I've been using this pattern since .NET 1.0- it makes debugging service startup failures in production a snap, since you can just stop the Windows service and run it as a console app. When we're developing, we run in console mode almost exclusively.
I'll write a description of the process- if I get time (ha!) I'll try to post a basic sample.
The most important thing that many people don't understand is that there is no magical voodoo behind Windows services; they're just console apps that use RPC APIs and callbacks to talk/listen to the global service control manager. The ServiceBase class wraps up those API calls and callbacks into a nice little base class where you can wire up event handlers for start/stop/whatever, but there's no special behavior provided by the runtime or the OS for running in a service. This means that your Main method can behave just like any normal console app.
The trick to making this work is to dissociate your startup and shutdown behavior into methods that don't care whether you're running in service or console mode. Then you just add a "/console" command line parser to the beginning of Main. If someone passed /console to you on the command-line, you skip all the ServiceBase.Run stuff, call your startup methods directly, and do the "Press any key to exit" behavior. If you don't see /console, call ServiceBase.Run and pass an instance of your service class. The service class' OnStart event handler should call your startup methods. The service installer behaves exactly the same, so what gets generated is fine. As an aside- you could go the other way (require "/service" to run as a service), but command-line args aren't a first-class entity for the managed Windows service installer, so you'd have to hack the registry afterward to stuff the command-line args into the image path.
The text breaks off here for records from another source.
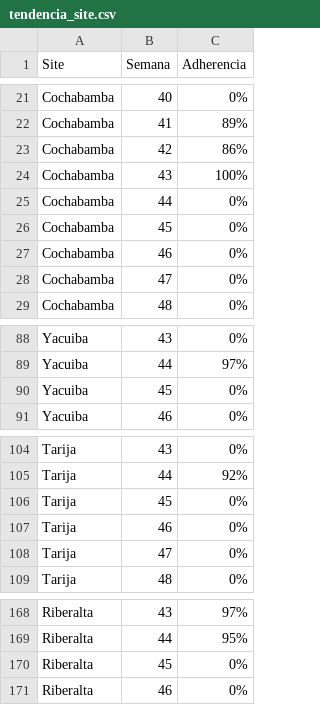
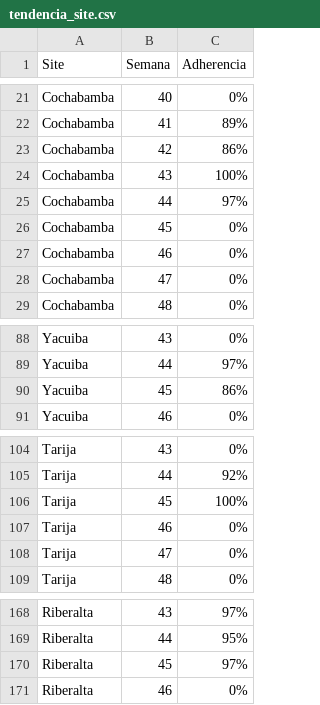
Before and after one commit to cristiancornejomercado-sys/dashboard-ronda-calidad, a CSV file: tendencia_site.csv, drawn as a sheet; only a part is shown, gaps mark what is left out.

```diff
--- a/tendencia_site.csv
+++ b/tendencia_site.csv
@@ -24,3 +24,3 @@ Cochabamba;42;86%
 Cochabamba;43;100%
-Cochabamba;44;0%
+Cochabamba;44;97%
 Cochabamba;45;0%
@@ -89,3 +89,3 @@ Yacuiba;43;0%
 Yacuiba;44;97%
-Yacuiba;45;0%
+Yacuiba;45;86%
 Yacuiba;46;0%
@@ -105,3 +105,3 @@ Tarija;43;0%
 Tarija;44;92%
-Tarija;45;0%
+Tarija;45;100%
 Tarija;46;0%
@@ -169,3 +169,3 @@ Riberalta;43;97%
 Riberalta;44;95%
-Riberalta;45;0%
+Riberalta;45;97%
 Riberalta;46;0%
```
Also changed, not shown: acciones.csv, dashboard_kpi.csv, 5 other files.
Much easier to go the other way, IMHO, but whatever.
To debug in VS, just go to the "Debug" tab in your project properties and add "/console" to your command-line args- you should be off to the races.
I've taken this pattern much further on various projects. We currently use a generic WCF ServiceHost "host" (oy, overloaded terms galore!) that implements this pattern and knows how to load multiple WCF ServiceHosts based on the "service" entries in an app.config's system.serviceModel section. All of our different service setups on different machines use this same generic "host" binary- what WCF service impls get loaded depends on the services defined in the WCF config section. If we have one service entry, one ServiceHost- if we have ten, ten ServiceHosts.
A couple of other little tips:
- Long-running service startup/shutdown is generally a Bad Thing- the SCM will give up on you if you take more than 30s to respond to a startup/shutdown request. This isn't fatal, but it makes for a bad administrative experience. In the past, I'd end up doing long-running stuff on another thread to avoid that. That's equally sucky if you have a fatal error during startup, though, since you can't report the error through the Services panel- the service process appears to start successfully, then silently dies. However, .NET 2.0 added the ability to request more time from the SCM (ServiceBase.RequestAdditionalTime)- makes it much nicer on both fronts.
- Tag your service and installer class definitions with [System.ComponentModel.DesignerCategory("Code")] to disable design view on double-click in the solution explorer. I find Design View pretty much useless with Windows services- it's maddening to remember to right-click->View Code when opening. This tip works for any other code with designer support as well (including Service Installers, where designer mode is nearly as useless). You have to leave the attribute fully qualified, or it won't work- that parser's apparently built for speed, not intelligence.
Hope this helps. Don't hold your breath for sample code, but if I get enough requests, I might whip something up.